• **Task goal**
When a line below holds the string "shape", show that line.

• **The data**
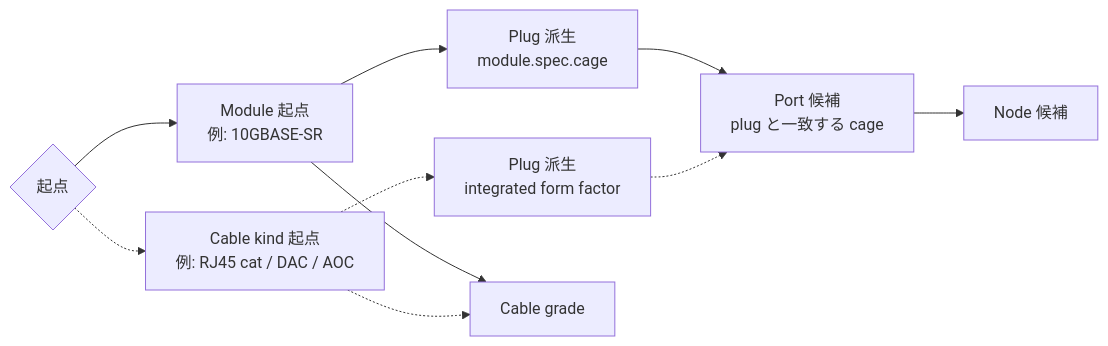
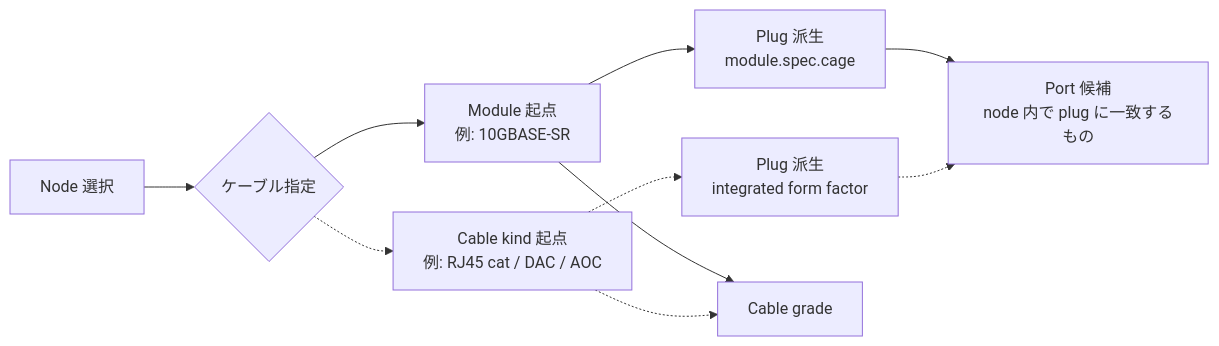
The fourth of 5 diagrams in apps/editor/docs/connection-model.md (konoe-akitoshi/shumoku), drawn with Mermaid before and after one commit. The commit also changed other lines of this file, not shown here.

First line of the commit message:
docs(connection-model): A and B both start with Node selection

````diff
--- a/apps/editor/docs/connection-model.md
+++ b/apps/editor/docs/connection-model.md
@@ -149,13 +151,12 @@
 ```mermaid
 flowchart LR
-  S{起点}
+  N[Node 選択] --> S{ケーブル指定}
   S --> M[Module 起点<br/>例: 10GBASE-SR]
   S -.-> CK[Cable kind 起点<br/>例: RJ45 cat / DAC / AOC]
   M --> PL1[Plug 派生<br/>module.spec.cage]
   CK -.-> PL2[Plug 派生<br/>integrated form factor]
-  PL1 --> P[Port 候補<br/>plug と一致する cage]
+  PL1 --> P[Port 候補<br/>node 内で plug に一致するもの]
   PL2 -.-> P
-  P --> N[Node 候補]
   M --> CG[Cable grade]
   CK -.-> CG
 ```
````
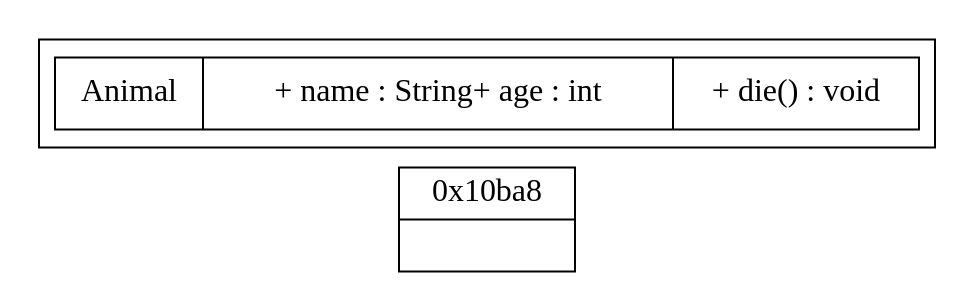
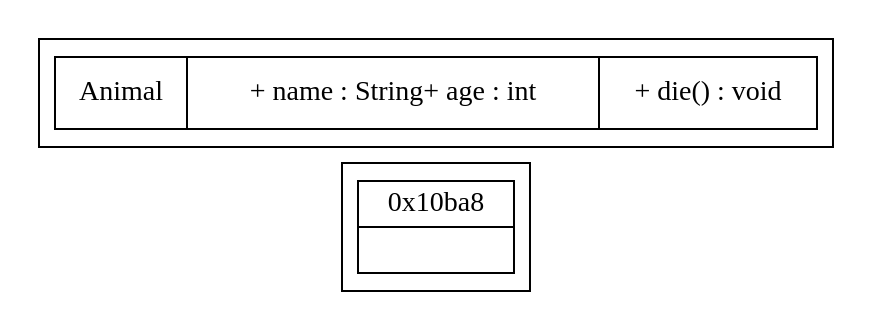
The diagram in dpdk/内存管理.md (sisyphus1212/note), drawn with Graphviz before and after one commit.

Commit message:
auto_update

````diff
--- a/dpdk/内存管理.md
+++ b/dpdk/内存管理.md
@@ -16,19 +16,18 @@
 ```graphviz
 digraph g {
 	rankdir=LR;
-	node [
-	fontsize = "16"
-	shape = "ellipse"
-	];
 	"node0" [
 		label = "0x10ba8| <f1>"
 		shape = "record"
 	];
 	subgraph cluster_0 {
 		Animal[label = "{Animal | + name : String+ age : int |+ die() : void}", shape = "record" ];
 	}
-	subgraph cluster_0 {
-		Animal[label = "{Animal | + name : String+ age : int |+ die() : void}", shape = "record" ];
+	subgraph cluster_1 {
+	"node0" [
+		label = "0x10ba8| <f1>"
+		shape = "record"
+	];
 	}
 }
 ```
````
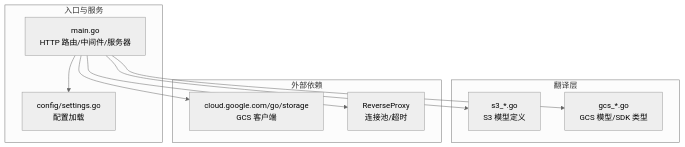
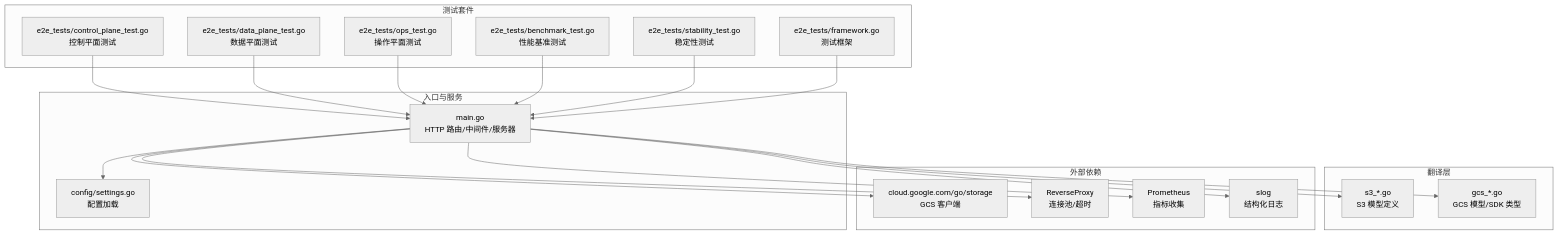
Before and after one commit to flying1574/S3Proxy4GCS: the second of 8 diagrams in .qoder/repowiki/zh/content/核心功能/核心功能.md, drawn with Mermaid (neutral theme). The commit also changed other lines of this file and 10 other files, not shown here.

````diff
--- a/.qoder/repowiki/zh/content/核心功能/核心功能.md
+++ b/.qoder/repowiki/zh/content/核心功能/核心功能.md
@@ -48,20 +131,38 @@
 ```mermaid
 graph TB
 subgraph "入口与服务"
 M["main.go<br/>HTTP 路由/中间件/服务器"]
 C["config/settings.go<br/>配置加载"]
 end
 subgraph "翻译层"
 T1["s3_*.go<br/>S3 模型定义"]
 T2["gcs_*.go<br/>GCS 模型/SDK 类型"]
 end
+subgraph "测试套件"
+E1["e2e_tests/control_plane_test.go<br/>控制平面测试"]
+E2["e2e_tests/data_plane_test.go<br/>数据平面测试"]
+E3["e2e_tests/ops_test.go<br/>操作平面测试"]
+E4["e2e_tests/benchmark_test.go<br/>性能基准测试"]
+E5["e2e_tests/stability_test.go<br/>稳定性测试"]
+E6["e2e_tests/framework.go<br/>测试框架"]
+end
 subgraph "外部依赖"
 G["cloud.google.com/go/storage<br/>GCS 客户端"]
 R["ReverseProxy<br/>连接池/超时"]
+P["Prometheus<br/>指标收集"]
+S["slog<br/>结构化日志"]
 end
 M --> C
 M --> R
 M --> T1
 M --> T2
 M --> G
+M --> P
+M --> S
+E1 --> M
+E2 --> M
+E3 --> M
+E4 --> M
+E5 --> M
+E6 --> M
 ```
````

• **Reply to the task**
-	shape = "ellipse"
 		shape = "record"
 		Animal[label = "{Animal | + name : String+ age : int |+ die() : void}", shape = "record" ];
-		Animal[label = "{Animal | + name : String+ age : int |+ die() : void}", shape = "record" ];
+		shape = "record"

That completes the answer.